> **Exercise prompt**
Output the listing below verbatim, without images.

──────

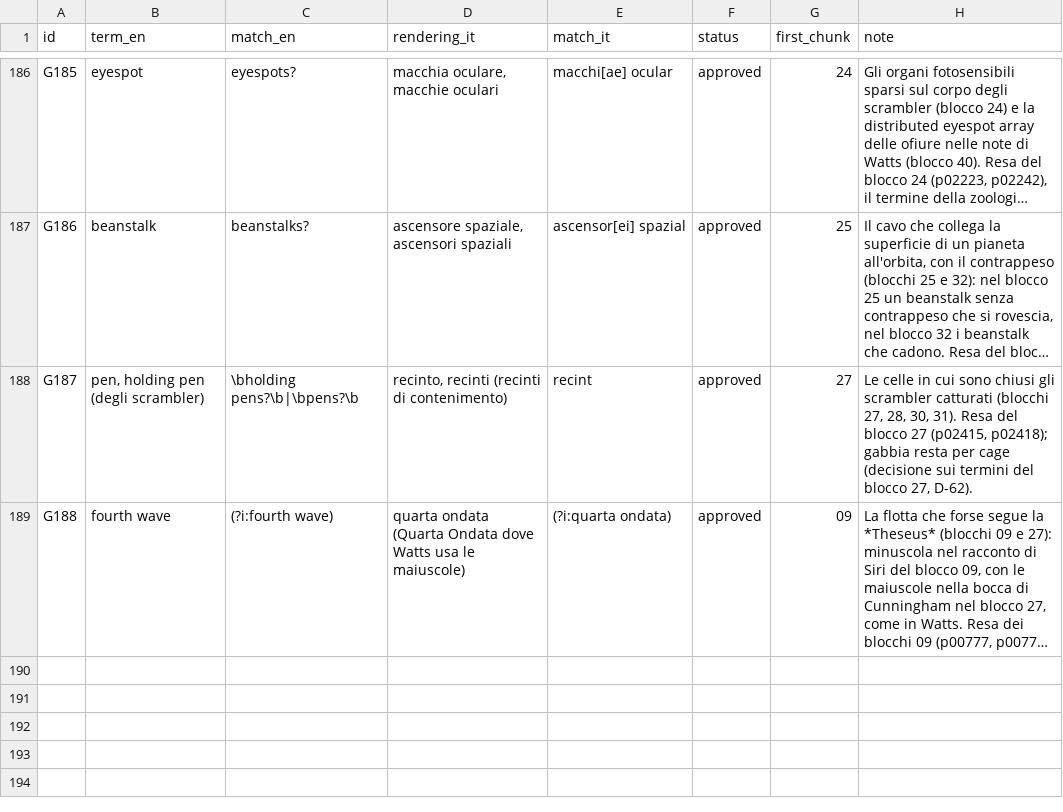
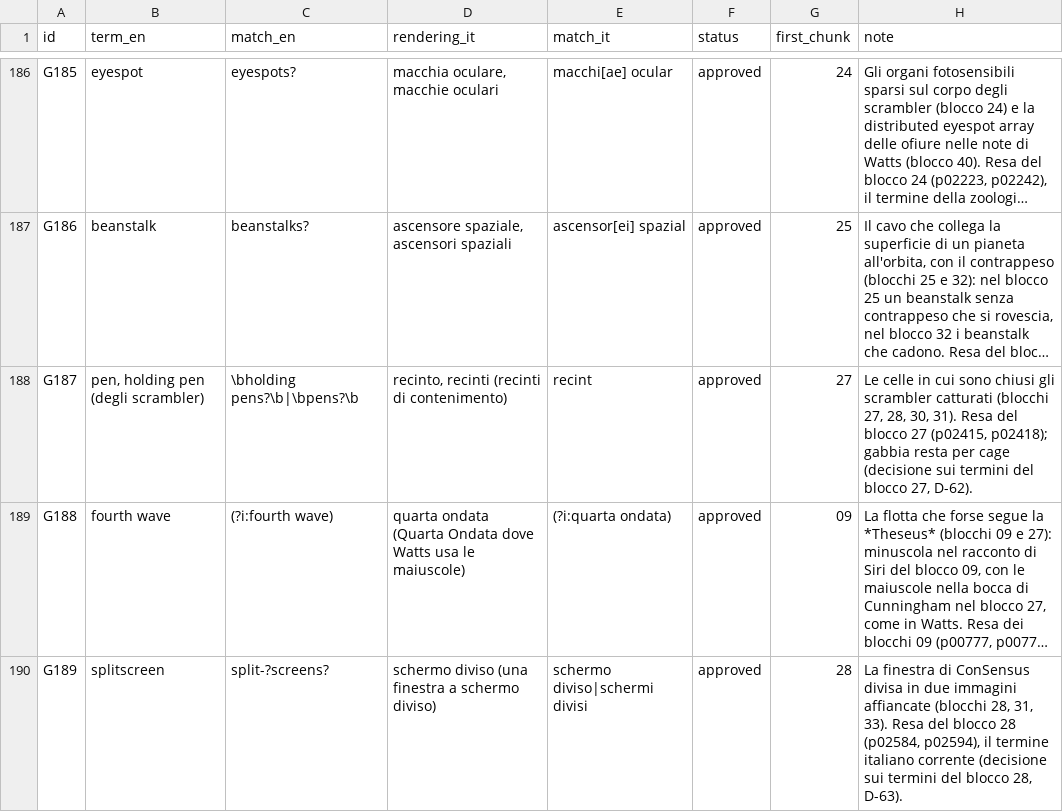
Before and after one commit to lucavd/blindsight_ita, a TSV file: docs/glossary.tsv, drawn as a sheet; only a part is shown, gaps mark what is left out; long unchanged cells end in …; the diff names each change by its address in the sheet, - before the commit and + after, or states it on an @@ line.

```diff
--- a/docs/glossary.tsv
+++ b/docs/glossary.tsv
+row 190: G189 | splitscreen | split-?screens? | schermo diviso (una finestra a schermo diviso) | schermo diviso|schermi divisi | approved | 28 | La finestra di ConSensus divisa in due immagini affiancate (blocchi 28, 31, 33). Resa del blocco 28 (p02584, p02594), il termine italiano corrente (decisione sui termini del blocco 28, D-63).
```
Also changed, not shown: 5 other files.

──────

> **Your solution**
Before and after one commit to lucavd/blindsight_ita, a TSV file: docs/glossary.tsv, drawn as a sheet; only a part is shown, gaps mark what is left out; long unchanged cells end in …; the diff names each change by its address in the sheet, - before the commit and + after, or states it on an @@ line.

```diff
--- a/docs/glossary.tsv
+++ b/docs/glossary.tsv
+row 190: G189 | splitscreen | split-?screens? | schermo diviso (una finestra a schermo diviso) | schermo diviso|schermi divisi | approved | 28 | La finestra di ConSensus divisa in due immagini affiancate (blocchi 28, 31, 33). Resa del blocco 28 (p02584, p02594), il termine italiano corrente (decisione sui termini del blocco 28, D-63).
```
Also changed, not shown: 5 other files.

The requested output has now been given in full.